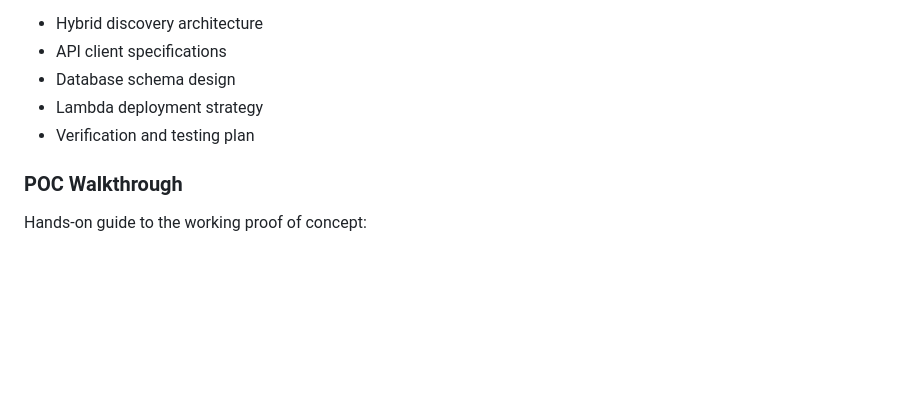
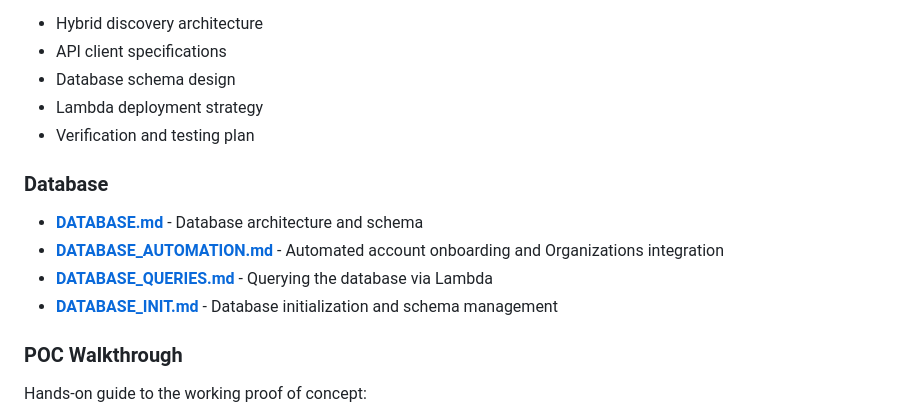
Before and after one commit to jonathanbglass/cloudauditor, a Markdown page: docs/README.md, the part around the change. Rendered like a GitHub page; blank space fills up the shorter version.

Commit message:
Add comprehensive database documentation for open source release

```diff
--- a/docs/README.md
+++ b/docs/README.md
@@ -100,6 +100,13 @@ Technical design for the resource discovery system:
 - Lambda deployment strategy
 - Verification and testing plan
 
+### Database
+
+- **[DATABASE.md](DATABASE.md)** - Database architecture and schema
+- **[DATABASE_AUTOMATION.md](DATABASE_AUTOMATION.md)** - Automated account onboarding and Organizations integration
+- **[DATABASE_QUERIES.md](DATABASE_QUERIES.md)** - Querying the database via Lambda
+- **[DATABASE_INIT.md](DATABASE_INIT.md)** - Database initialization and schema management
+
 ### POC Walkthrough
 Hands-on guide to the working proof of concept:
 - Component descriptions with code examples
```
Also changed, not shown: docs/DATABASE_INIT.md (added, +131 -0 lines), docs/DATABASE_QUERIES.md (added, +157 -0 lines).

+ + +

== Exercise directions ==
Only lines holding the word "schema" belong in the answer; copy each one from the material.

== Reply ==
+- **[DATABASE.md](DATABASE.md)** - Database architecture and schema
+- **[DATABASE_INIT.md](DATABASE_INIT.md)** - Database initialization and schema management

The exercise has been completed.